ARKANSAS, January 22 (Future Headlines)- Rethink Energy, a leading research firm, recently released a comprehensive report delving into the battery raw material supply chains up to the year 2030. This in-depth analysis not only examines the current state of raw material prices but also explores their potential impact on future supply, addressing the crucial question of whether the current supply can meet the rising demand. The report further investigates battery cell prices and how they are expected to continue their downward trend amid increasing demand.

A notable shift in the discussion surrounds lithium, as its significant price drop since 2022 has altered the dynamics of battery raw materials. Previously, lithium was the primary focus for cathode and battery manufacturers seeking provenance-based subsidies. However, the substantial decline in lithium prices has reshaped the narrative, opening up opportunities for other options and considerations.

Nickel has emerged as a pivotal factor for manufacturers of high-nickel ternary batteries since October. This shift is anticipated to persist until 2026 when the lithium supply and demand equilibrium is projected to become more delicate. The subdued outlook for lithium prices is expected to persist, fueled by robust supply from sustained spodumene production and prevailing negative sentiment regarding future supply conditions.

Interestingly, lithium remains the most crucial price component for producers of lithium phosphate batteries. This divergence in importance underscores the varied preferences among companies based on their desired chemistries, creating a nuanced industry split that is also influenced by regional factors.
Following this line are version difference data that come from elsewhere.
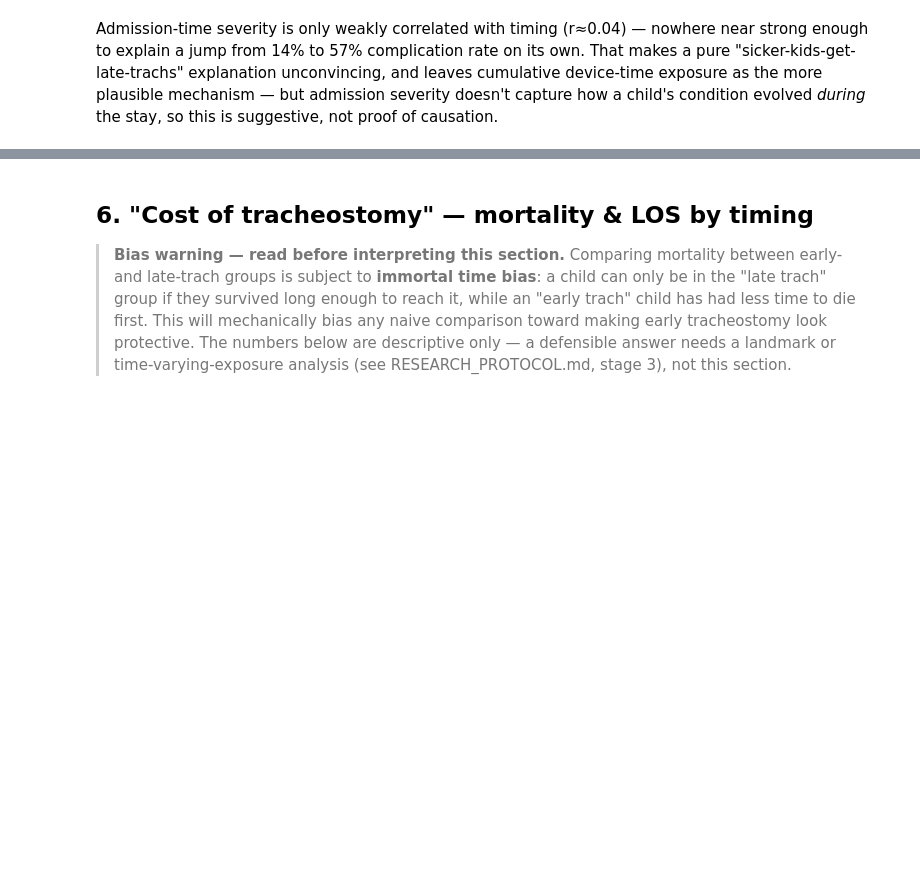
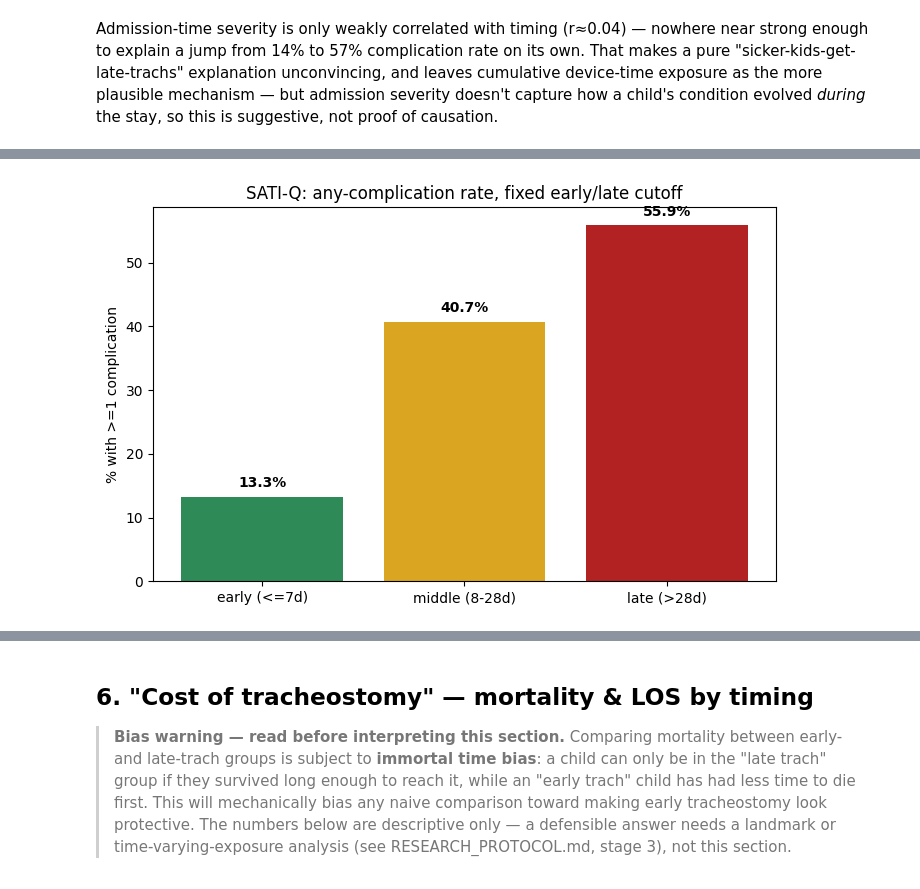
Before and after one commit to kickereb/wfpiccs-trach-eda, a Jupyter notebook: tracheostomy_timing_risk_tradeoff_EDA.ipynb, the cells around one changed output, grey strips where cells are left out. Cells and saved outputs as stored; diff of their text form; code cells hidden in the pictures; blank space fills up the shorter version.

```diff
--- a/tracheostomy_timing_risk_tradeoff_EDA.ipynb
+++ b/tracheostomy_timing_risk_tradeoff_EDA.ipynb
@@ -539,0 +544,11 @@ Admission-time severity is only weakly correlated with timing (r≈0.04) — now
+# %%
+s2['group_fixed'] = pd.cut(
+    s2['days_to_trach'], bins=[-0.001, 7, 28, 10**9],
+    labels=['early (<=7d)', 'middle (8-28d)', 'late (>28d)']
+)
+
+fixed_tbl = (s2.groupby('group_fixed', observed=True)[comp_cols + ['any_complication']].mean() * 100).round(1)
+fixed_tbl['n'] = s2.groupby('group_fixed', observed=True).size()
+fixed_tbl['icu_mortality_%'] = (s2.groupby('group_fixed', observed=True)['icu_mortality'].mean() * 100).round(1)
+fixed_tbl['los_median_days'] = s2.groupby('group_fixed', observed=True)['los_days'].median()
+fixed_tbl
@@ -539,0 +561,15 @@ Admission-time severity is only weakly correlated with timing (r≈0.04) — now
+# %%
+fig, ax = plt.subplots(figsize=(7, 4.5))
+x = range(3)
+labels = ['early (<=7d)', 'middle (8-28d)', 'late (>28d)']
+ax.bar(x, fixed_tbl.loc[labels, 'any_complication'], color=['seagreen', 'goldenrod', 'firebrick'])
+ax.set_xticks(list(x)); ax.set_xticklabels(labels)
+ax.set_ylabel('% with >=1 complication')
+ax.set_title('SATI-Q: any-complication rate, fixed early/late cutoff')
+for i, v in enumerate(fixed_tbl.loc[labels, 'any_complication']):
+    ax.text(i, v + 1.5, f'{v:.1f}%', ha='center', fontweight='bold')
+plt.tight_layout()
+plt.savefig(f'{BASE}/derived/fig_fixed_cutoff_complications.png', dpi=130)
+plt.show()
+# %% [output]
+[figure, added]
```
Also changed, not shown: parts of 3 cells of this notebook.
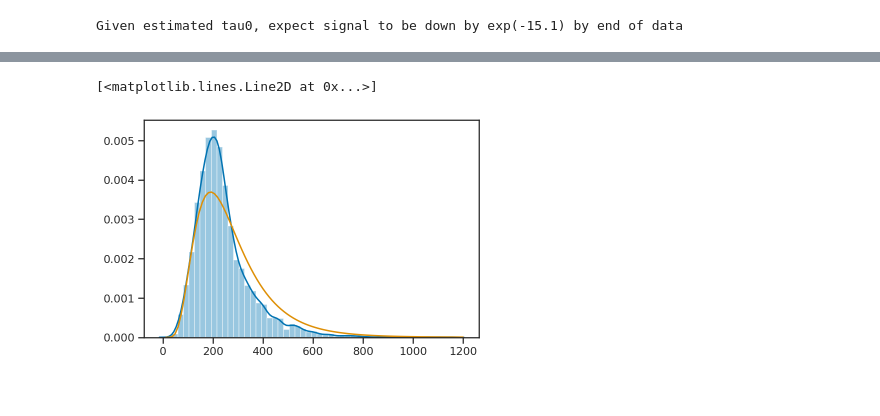
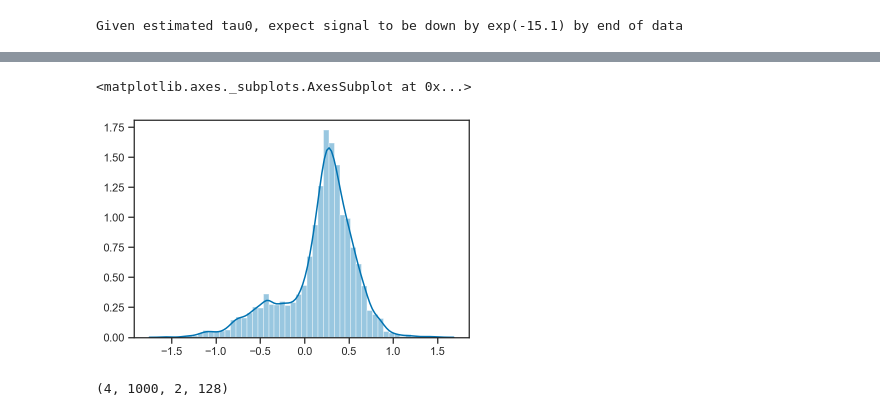
Before and after one commit to farr/ringdown, a Jupyter notebook: GW150914.ipynb, the cells around one changed output, grey strips where cells are left out. Drawn from its saved outputs; the diff is of its cells as text; code cells hidden in the pictures.

```diff
--- a/GW150914.ipynb
+++ b/GW150914.ipynb
@@ -21,8 +24,15 @@ sns.set_palette('colorblind')
 ra = 1.95
 dec = -1.27
 psi = 0.82
-tgps = 1126259462.423
-gmst = lal.GreenwichMeanSiderealTime(lal.LIGOTimeGPS(tgps))
+
+tgps_H = 1126259462.423
+
+dt_H = lal.TimeDelayFromEarthCenter(lal.cached_detector_by_prefix['H1'].location, ra, dec, lal.LIGOTimeGPS(tgps))
+dt_L = lal.TimeDelayFromEarthCenter(lal.cached_detector_by_prefix['L1'].location, ra, dec, lal.LIGOTimeGPS(tgps))
+
+tgps_L = tgps_H - dt_H + dt_L
+
+gmst = lal.GreenwichMeanSiderealTime(lal.LIGOTimeGPS(tgps_H))
 iota = pi
 FpH, FcH = lal.ComputeDetAMResponse(lal.cached_detector_by_prefix['H1'].response, ra, dec, psi, gmst)
 FpL, FcL = lal.ComputeDetAMResponse(lal.cached_detector_by_prefix['L1'].response, ra, dec, psi, gmst)
@@ -51,10 +61,8 @@ Lfilt = sig.filtfilt(b, a, Lstrain)[::2]
 Htsfilt = Hts[::2]
 Ltsfilt = Lts[::2]
 
-I0H = argmin(abs(1126259462.423-Htsfilt))
-T0H = Htsfilt[I0H]
-I0L = argmin(abs(1126259462.423-7e-3-Ltsfilt))
-T0L = Ltsfilt[I0L]
+I0H = where(tgps_H > Htsfilt)[0][-1]+1
+I0L = where(tgps_L > Ltsfilt)[0][-1]+1
 Nanalyze = 128
 Tanalyze = Nanalyze*(Htsfilt[1]-Htsfilt[0])
 print('Will analyze {:.3f} s of data'.format(Tanalyze))
@@ -144,17 +157,21 @@ INFO:pystan:COMPILING THE C++ CODE FOR MODEL anon_model_02db09bb6bd295bad144e815
 # %%
 data = {
+    'nobs': 2,
     'nsamp': Nanalyze,
     'nmode': 2,
 
-    'ts': (Htsfilt[1]-Htsfilt[0])*arange(Nanalyze),
+    't0': [tgps_H, tgps_L],
+    'ts': [Htsfilt[I0H:I0H+Nanalyze], Ltsfilt[I0L:I0L+Nanalyze]],
     'strain': [Hfilt[I0H:I0H+Nanalyze], -Lfilt[I0L:I0L+Nanalyze]],
     'L': [HL, LL],
 
-    'mu_logf': [log(f0), log(f1)],
-    'sigma_logf': [0.5, 0.5],
+    'mu_logf': [log(f0), log(f1)],#, log(f2)],
+    'sigma_logf': [0.5, 0.5],#, 0.5],
 
-    'mu_loggamma': [log(gamma0), log(gamma1)],
-    'sigma_loggamma': [0.5, 0.5],
+    'mu_loggamma': [log(gamma0), log(gamma1)],#, log(gamma2)],
+    'sigma_loggamma': [0.5, 0.5],#, 0.5],
+
+    'FpFc': [[FpH, FcH], [FpL, FcL]],
 
     'Amax': 1e-20
 }
@@ -214,7 +251,9 @@ std(log(fit.posterior.f.values[:,:,1])), std(log(fit.posterior.gamma.values[:,:,
 # %%
-sns.distplot(fit.posterior.f.values[:,:,1].flatten())
-xs = linspace(0, 1200, 100)[1:]
-plot(xs, ss.lognorm(0.5, scale=f1).pdf(xs))
+sns.distplot(log(fit.posterior.f.values[:,:,1].flatten()/fit.posterior.f.values[:,:,0].flatten()))
 # %% [output]
-[<matplotlib.lines.Line2D at 0x...>]
+<matplotlib.axes._subplots.AxesSubplot at 0x...>
-[figure, old version]
+[figure, new version]
+# %%
+fit.posterior.h_det.values.shape
+# %% [output]
+(4, 1000, 2, 128)
```
Also changed, not shown: parts of 22 cells of this notebook, 1 other file.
In 2023, there was a notable rebound in lithium-ion battery pack prices, decreasing from $151/kWh to $139/kWh year-over-year. The drop in lithium salt prices was attributed to oversupply in the market, driven by excess inventory from Chinese converters. High inventories are expected to keep lithium salt prices subdued for the foreseeable future, with potential extensions if supply continues to expand.

However, as brownfield lithium projects approach maximum capacity, the reliance on greenfield projects becomes imperative for sustained expansion. The low-price environment poses additional risks to the future supply landscape, with potential impacts on prices from 2026/2027 onward. Despite the continued fall in pack prices until around 2026, concerns arise regarding potential government intervention through tariffs to artificially maintain high prices.

The European Union is identified as particularly vulnerable to such intervention, considering its ongoing reliance on Chinese supply and the region’s high energy costs resulting from the Russia-Ukraine war. Policy is expected to play a pivotal role, with the US Inflation Reduction Act creating parallel markets for high-cost chemicals like lithium salts and nickel sulfate.

Companies are likely to find value in maintaining simple supply chains through strategic choices in battery chemistry. This simplicity not only enhances competitiveness and profitability but also facilitates eligibility for Inflation Reduction Act subsidies. The report emphasizes the significance of technological and chemical advancements, considering improvements in energy densities without proportional long-term cost implications.

The analysis goes beyond statistical considerations, incorporating forward-looking statements in the context of evolving supply and demand dynamics. Additionally, insights from industry figures and stakeholders provide a more nuanced understanding of industry sentiment and potential policy changes from relevant governments. As the world navigates the intricate landscape of battery raw materials, this report offers a comprehensive roadmap, shedding light on critical factors that will shape the future of the industry up to 2030.

Reporting by Alireza Sabet; Editing by Sarah White